Deliberate practice requires well-defined, specific goals, a coach who can give you continuous feedback, and regular practice outside of your comfort zone.
Whether it’s learning to play the piano, winning a medal in the Olympics or developing into a world-class ballet dancer…
You must put in about 20 hours a week over a 10-year period to become a master at your craft.
That’s why musical prodigies, Olympic athletes and global soccer stars all start at an early age.
The conclusion is cheerfully egalitarian, if daunting.
As long as you put in your 10,000 hours of deliberate practice, you too can master any field you choose.
So what does this have to do (or not) with the world of investing?
Let me explain…
László Polgár’s Remarkable Experiment
Hungarian grandmaster Judit Polgár is a chess phenomenon.
One of the top female chess players of all time, she achieved the title of grandmaster at 15 years old.
In doing so, she broke the record of former world champion Bobby Fischer.
Like Mozart, Judit Polgár is a rare natural talent…
Or is she?
As it turns out, Judit and her two older sisters are the products of an unprecedented educational experiment carried out by their father, László Polgár.
The elder Polgár’s lifelong mission?
To test his conviction that he could turn any child into a prodigy.
As it turns out, Polgár succeeded in turning each of his daughters into chess grandmasters.
By all measures, his experiment was a remarkable success.
But as successful as László Polgár was…
He could not have turned each of his daughters into the next George Soros – fellow Hungarian, speculator and billionaire.
My Journey Through 10,000 Hours
A few years ago, I tallied up the hours I had put into mastering the “craft of investing.”
Between my studies and my work as a portfolio manager, I tallied 10,000 hours quite easily.
Yet two things struck me…
First, the least useful part of my experience was the hours I spent as a mutual fund manager.
Too much of my time was frittered away with pointless meetings that had nothing to do with investing.
Next to none of the time I spent met the standard of Anders Ericsson’s deliberate practice.

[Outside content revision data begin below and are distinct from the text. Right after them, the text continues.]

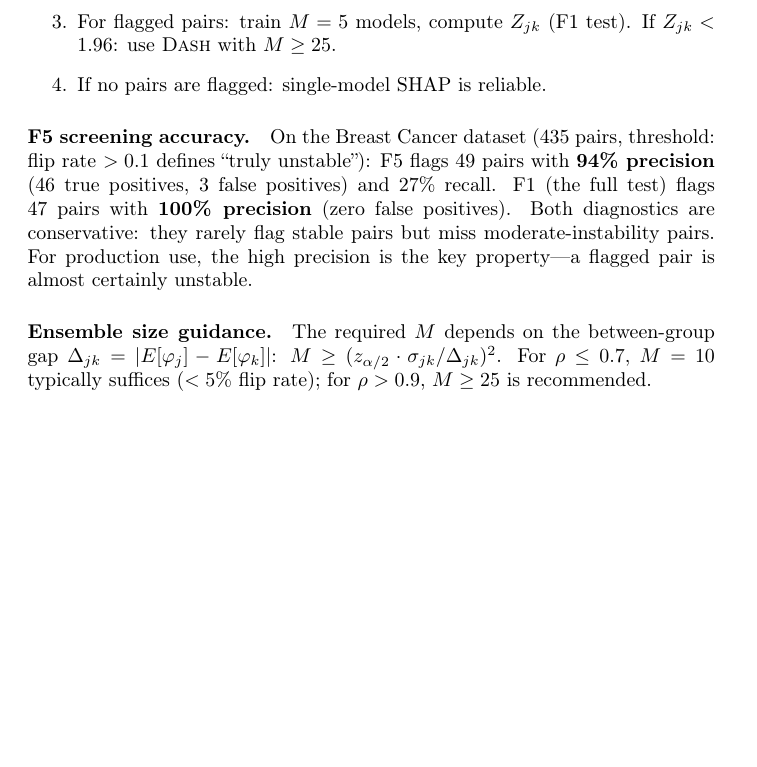
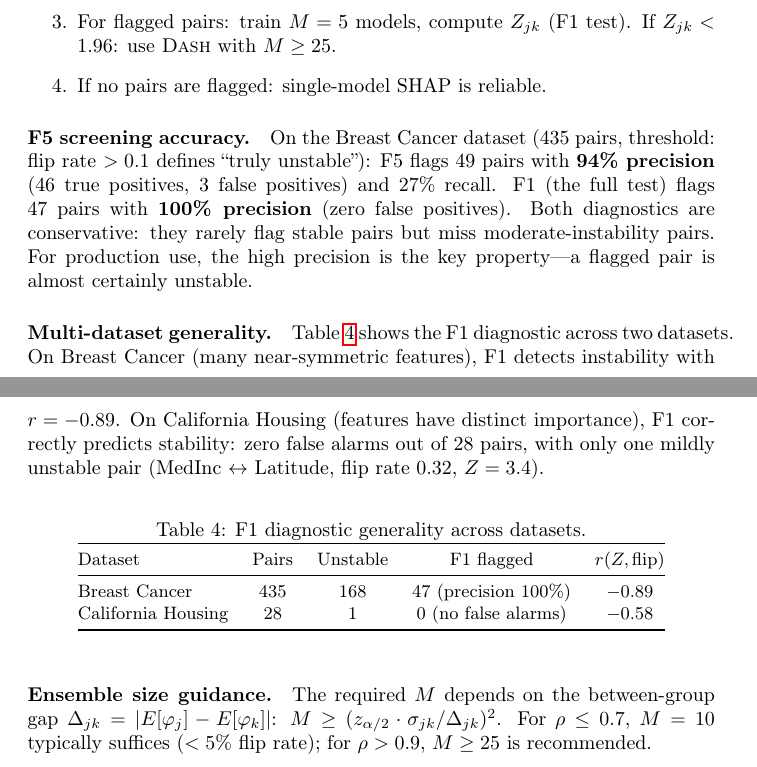
Before and after one commit to DrakeCaraker/dash-impossibility-lean, a LaTeX document (paper/supplement.tex): part of page 12 of 13 before the commit and two parts of pages 12 and 13 of 13 after it, the two joined at a grey line, cut so that both start at the same text, the shorter picture padded with empty space. Compiled offline with pdfLaTeX.

Commit message:
feat: multi-dataset F1 validation — California Housing confirms stability prediction

```diff
--- a/paper/supplement.tex
+++ b/paper/supplement.tex
@@ -715,6 +715,29 @@ Both diagnostics are conservative: they rarely flag stable pairs but
 miss moderate-instability pairs. For production use, the high precision
 is the key property---a flagged pair is almost certainly unstable.
 
+\paragraph{Multi-dataset generality.}
+Table~\ref{tab:f1-generality} shows the F1 diagnostic across two datasets.
+On Breast Cancer (many near-symmetric features), F1 detects instability
+with $r = -0.89$. On California Housing (features have distinct importance),
+F1 correctly predicts stability: zero false alarms out of 28~pairs,
+with only one mildly unstable pair (MedInc $\leftrightarrow$ Latitude,
+flip rate $0.32$, $Z = 3.4$).
+
+\begin{table}[h]
+\centering
+\caption{F1 diagnostic generality across datasets.}
+\label{tab:f1-generality}
+\small
+\begin{tabular}{@{}lcccc@{}}
+\toprule
+Dataset & Pairs & Unstable & F1 flagged & $r(Z, \text{flip})$ \\
+\midrule
+Breast Cancer & 435 & 168 & 47 (precision 100\%) & $-0.89$ \\
+California Housing & 28 & 1 & 0 (no false alarms) & $-0.58$ \\
+\bottomrule
+\end{tabular}
+\end{table}
+
 \paragraph{Ensemble size guidance.}
 The required $M$ depends on the between-group gap $\Delta_{jk} = |E[\varphi_j] - E[\varphi_k]|$:
 $M \geq (z_{\alpha/2} \cdot \sigma_{jk} / \Delta_{jk})^2$.
```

Second, I learned that becoming a hotshot mutual fund manager had nothing to do with mastering the craft of investing.
For three years in the ’90s, I sat next to one of the top fund managers in the United Kingdom.
He was a high school dropout who had worked himself up the corporate ladder from a backroom job he took at the age of 16.
He dismissed my admittedly conventional and academic efforts to master the investment profession as “a bunch of bollocks” – a term that’s considered to be …read more
Source:: Investment You